#### INSTRUCTIONS TO FOLLOW
Between the line containing "Act --> L[LogicBadge]" and the line containing "Add or View]" lies a run of lines; give that run again exactly, with both of those lines, and nothing else from the entries below.
Segment Start: RECORDS
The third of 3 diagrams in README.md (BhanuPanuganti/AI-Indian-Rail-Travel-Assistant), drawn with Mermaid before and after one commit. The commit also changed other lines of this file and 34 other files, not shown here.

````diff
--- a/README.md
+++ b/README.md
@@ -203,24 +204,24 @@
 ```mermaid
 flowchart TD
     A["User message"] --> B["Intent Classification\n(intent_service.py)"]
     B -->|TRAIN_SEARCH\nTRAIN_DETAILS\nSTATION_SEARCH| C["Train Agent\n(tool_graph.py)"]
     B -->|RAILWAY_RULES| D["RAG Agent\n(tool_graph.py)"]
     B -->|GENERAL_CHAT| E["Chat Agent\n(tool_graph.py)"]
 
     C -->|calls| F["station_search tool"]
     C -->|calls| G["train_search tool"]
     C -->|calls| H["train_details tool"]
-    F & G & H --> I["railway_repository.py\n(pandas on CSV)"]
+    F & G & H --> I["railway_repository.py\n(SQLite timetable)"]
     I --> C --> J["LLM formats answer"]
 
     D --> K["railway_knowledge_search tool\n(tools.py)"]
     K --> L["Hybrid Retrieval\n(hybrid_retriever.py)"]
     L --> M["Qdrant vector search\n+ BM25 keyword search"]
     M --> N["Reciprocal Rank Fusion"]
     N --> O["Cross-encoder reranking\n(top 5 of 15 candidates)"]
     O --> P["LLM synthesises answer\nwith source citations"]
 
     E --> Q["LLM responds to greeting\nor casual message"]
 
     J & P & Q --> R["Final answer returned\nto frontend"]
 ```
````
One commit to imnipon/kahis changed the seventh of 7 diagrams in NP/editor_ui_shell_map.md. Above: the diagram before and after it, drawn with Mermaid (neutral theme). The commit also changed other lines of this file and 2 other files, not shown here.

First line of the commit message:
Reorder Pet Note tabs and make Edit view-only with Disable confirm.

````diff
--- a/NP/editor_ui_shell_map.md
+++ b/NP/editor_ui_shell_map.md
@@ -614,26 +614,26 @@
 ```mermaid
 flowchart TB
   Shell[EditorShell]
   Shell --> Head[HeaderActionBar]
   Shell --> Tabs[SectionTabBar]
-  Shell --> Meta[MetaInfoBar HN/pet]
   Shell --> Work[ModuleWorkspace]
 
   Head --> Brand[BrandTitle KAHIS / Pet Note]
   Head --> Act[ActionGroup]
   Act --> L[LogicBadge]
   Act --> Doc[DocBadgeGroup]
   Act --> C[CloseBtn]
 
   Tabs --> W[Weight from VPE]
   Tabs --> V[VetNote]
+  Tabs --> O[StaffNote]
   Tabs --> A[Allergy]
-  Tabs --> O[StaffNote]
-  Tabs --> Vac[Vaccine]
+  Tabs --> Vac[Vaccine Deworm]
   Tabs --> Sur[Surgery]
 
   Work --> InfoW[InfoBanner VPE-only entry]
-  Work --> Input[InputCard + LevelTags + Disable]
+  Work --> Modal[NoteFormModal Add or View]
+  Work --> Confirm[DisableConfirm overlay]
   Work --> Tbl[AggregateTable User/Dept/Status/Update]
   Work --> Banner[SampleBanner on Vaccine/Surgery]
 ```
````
Segment End: RECORDS
Segment Start: RECORDS
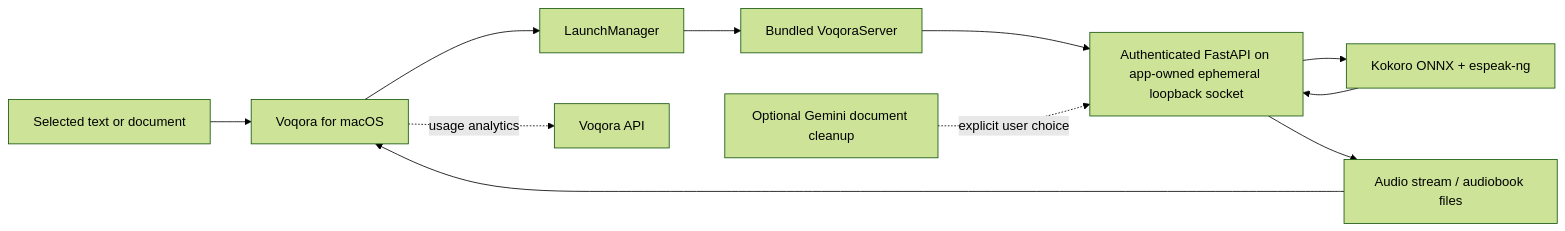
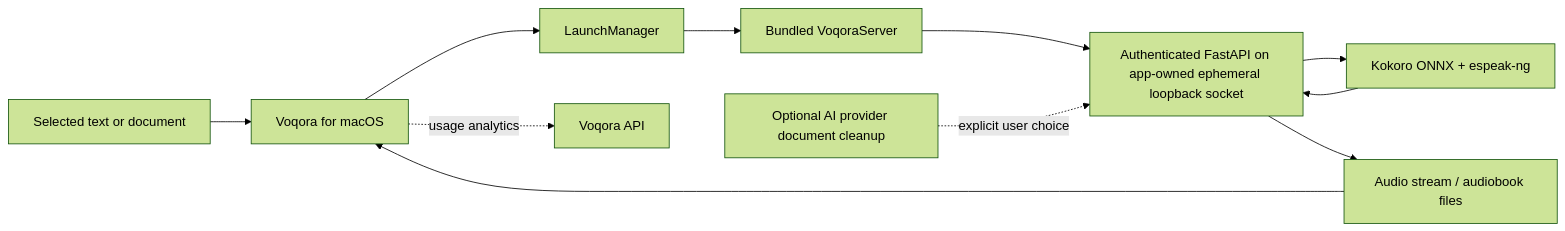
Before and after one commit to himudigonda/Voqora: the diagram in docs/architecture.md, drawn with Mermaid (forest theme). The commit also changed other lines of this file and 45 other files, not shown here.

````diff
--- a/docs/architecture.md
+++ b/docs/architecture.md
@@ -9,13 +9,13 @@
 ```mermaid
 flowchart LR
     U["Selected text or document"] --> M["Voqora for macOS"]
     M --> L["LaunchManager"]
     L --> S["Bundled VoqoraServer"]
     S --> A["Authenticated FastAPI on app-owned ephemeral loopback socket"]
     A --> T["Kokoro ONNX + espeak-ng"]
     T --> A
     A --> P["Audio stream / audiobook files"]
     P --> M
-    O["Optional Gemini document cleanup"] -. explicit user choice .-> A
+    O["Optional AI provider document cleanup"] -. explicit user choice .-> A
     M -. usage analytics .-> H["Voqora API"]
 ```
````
Segment End: RECORDS
Segment Start: RECORDS
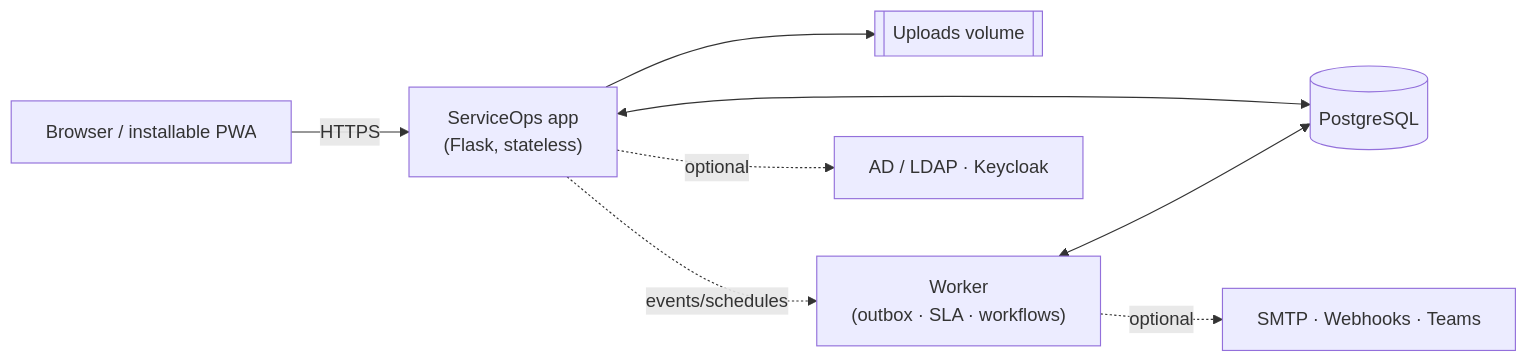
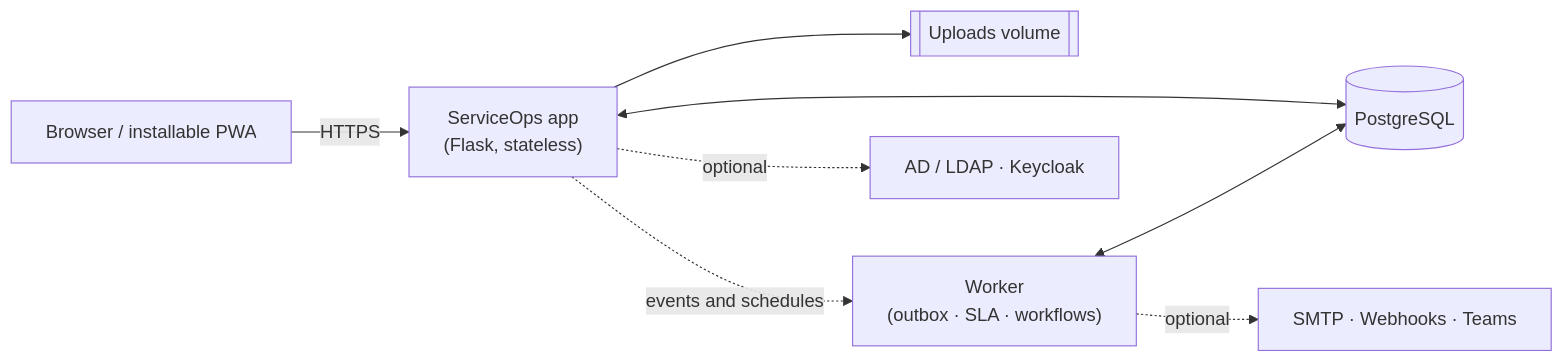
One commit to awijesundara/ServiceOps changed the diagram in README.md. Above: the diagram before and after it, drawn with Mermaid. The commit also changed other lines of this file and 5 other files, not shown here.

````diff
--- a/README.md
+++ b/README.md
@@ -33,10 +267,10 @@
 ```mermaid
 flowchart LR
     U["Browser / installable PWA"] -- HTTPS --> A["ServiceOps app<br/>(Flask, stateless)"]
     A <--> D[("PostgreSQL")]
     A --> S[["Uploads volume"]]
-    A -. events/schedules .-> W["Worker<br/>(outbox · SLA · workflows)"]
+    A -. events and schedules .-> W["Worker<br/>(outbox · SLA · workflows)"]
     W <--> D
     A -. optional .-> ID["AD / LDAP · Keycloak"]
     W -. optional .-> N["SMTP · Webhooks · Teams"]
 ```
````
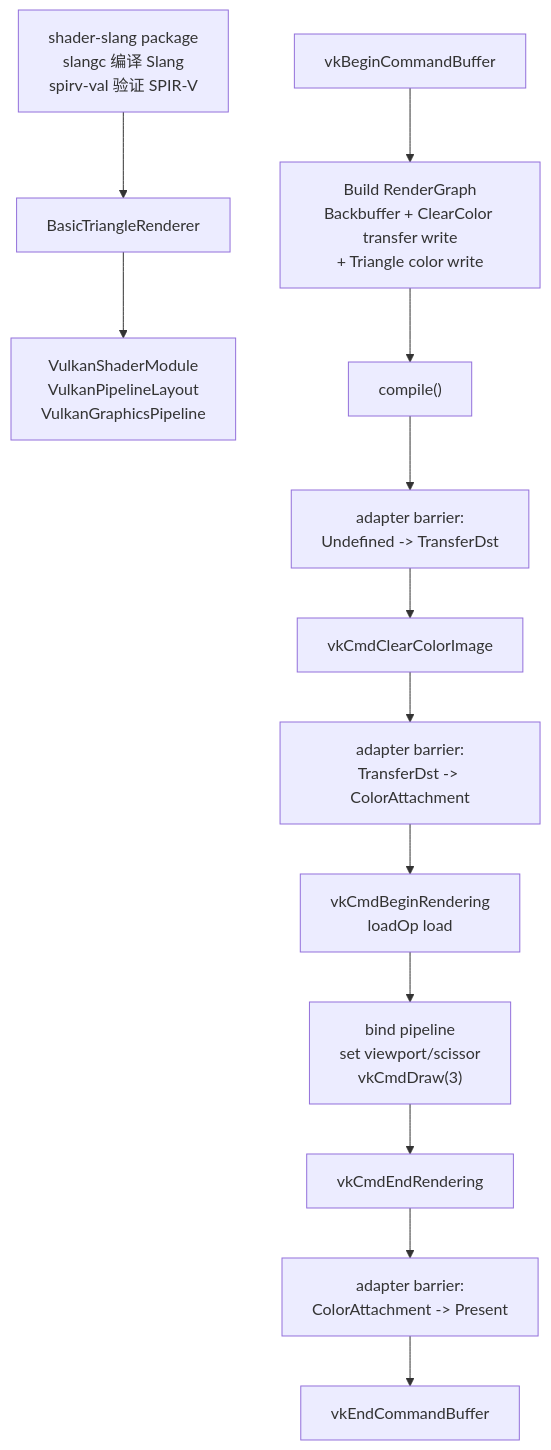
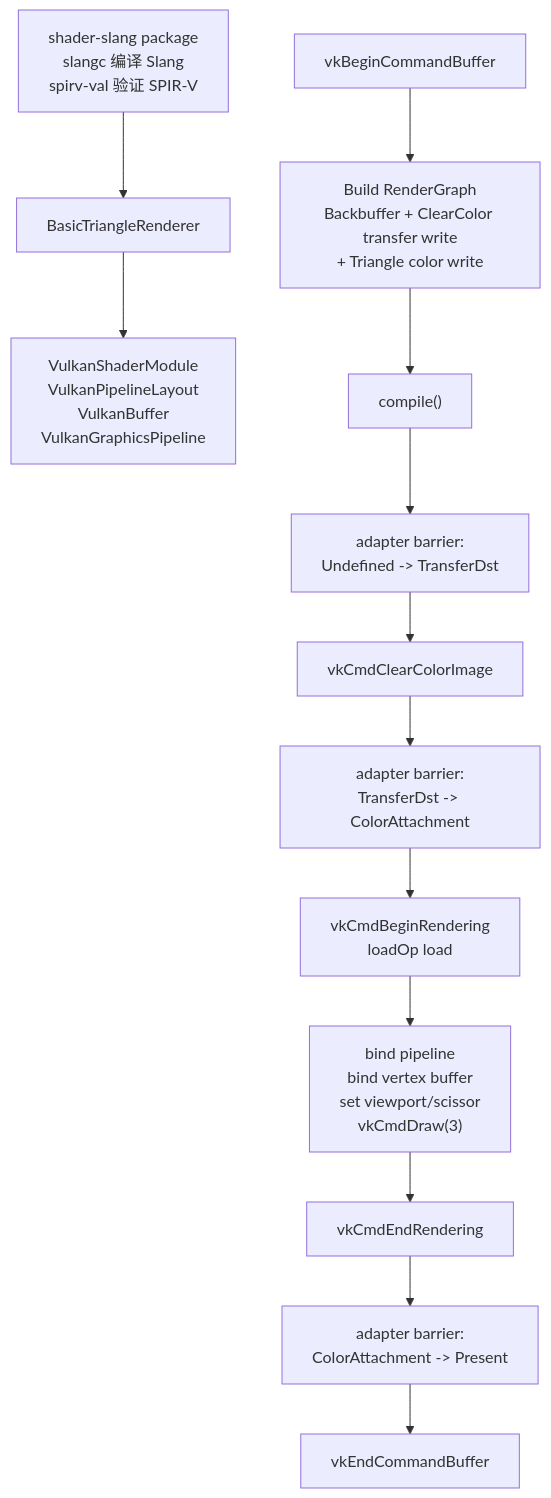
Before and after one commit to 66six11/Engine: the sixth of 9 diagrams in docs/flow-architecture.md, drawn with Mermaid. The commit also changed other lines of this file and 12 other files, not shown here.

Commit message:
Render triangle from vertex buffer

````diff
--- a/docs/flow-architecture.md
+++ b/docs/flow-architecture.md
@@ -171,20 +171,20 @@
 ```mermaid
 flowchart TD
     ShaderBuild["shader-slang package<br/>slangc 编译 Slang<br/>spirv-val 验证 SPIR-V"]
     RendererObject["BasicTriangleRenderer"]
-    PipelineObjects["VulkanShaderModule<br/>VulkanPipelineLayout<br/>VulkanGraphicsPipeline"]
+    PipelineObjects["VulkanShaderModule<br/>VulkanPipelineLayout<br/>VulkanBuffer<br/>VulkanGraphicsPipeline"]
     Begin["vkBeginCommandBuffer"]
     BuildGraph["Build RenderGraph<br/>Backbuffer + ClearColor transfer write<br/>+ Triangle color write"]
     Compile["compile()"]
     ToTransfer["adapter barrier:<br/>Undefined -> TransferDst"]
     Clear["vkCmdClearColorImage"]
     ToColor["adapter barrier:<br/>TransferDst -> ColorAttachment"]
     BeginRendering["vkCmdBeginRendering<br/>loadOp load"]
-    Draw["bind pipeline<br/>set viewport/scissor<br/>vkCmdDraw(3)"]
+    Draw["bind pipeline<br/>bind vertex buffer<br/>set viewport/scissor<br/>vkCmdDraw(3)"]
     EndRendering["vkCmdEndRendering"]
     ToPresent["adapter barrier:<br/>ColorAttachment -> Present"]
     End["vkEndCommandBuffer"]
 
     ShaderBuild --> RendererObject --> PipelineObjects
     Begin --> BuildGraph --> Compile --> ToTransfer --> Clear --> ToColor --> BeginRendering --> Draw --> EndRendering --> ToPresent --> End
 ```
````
Segment End: RECORDS
#### RESULT OF THE EXERCISE
   Act --> L[LogicBadge]
   Act --> Doc[DocBadgeGroup]
   Act --> C[CloseBtn]
 
   Tabs --> W[Weight from VPE]
   Tabs --> V[VetNote]
+  Tabs --> O[StaffNote]
   Tabs --> A[Allergy]
-  Tabs --> O[StaffNote]
-  Tabs --> Vac[Vaccine]
+  Tabs --> Vac[Vaccine Deworm]
   Tabs --> Sur[Surgery]
 
   Work --> InfoW[InfoBanner VPE-only entry]
-  Work --> Input[InputCard + LevelTags + Disable]
+  Work --> Modal[NoteFormModal Add or View]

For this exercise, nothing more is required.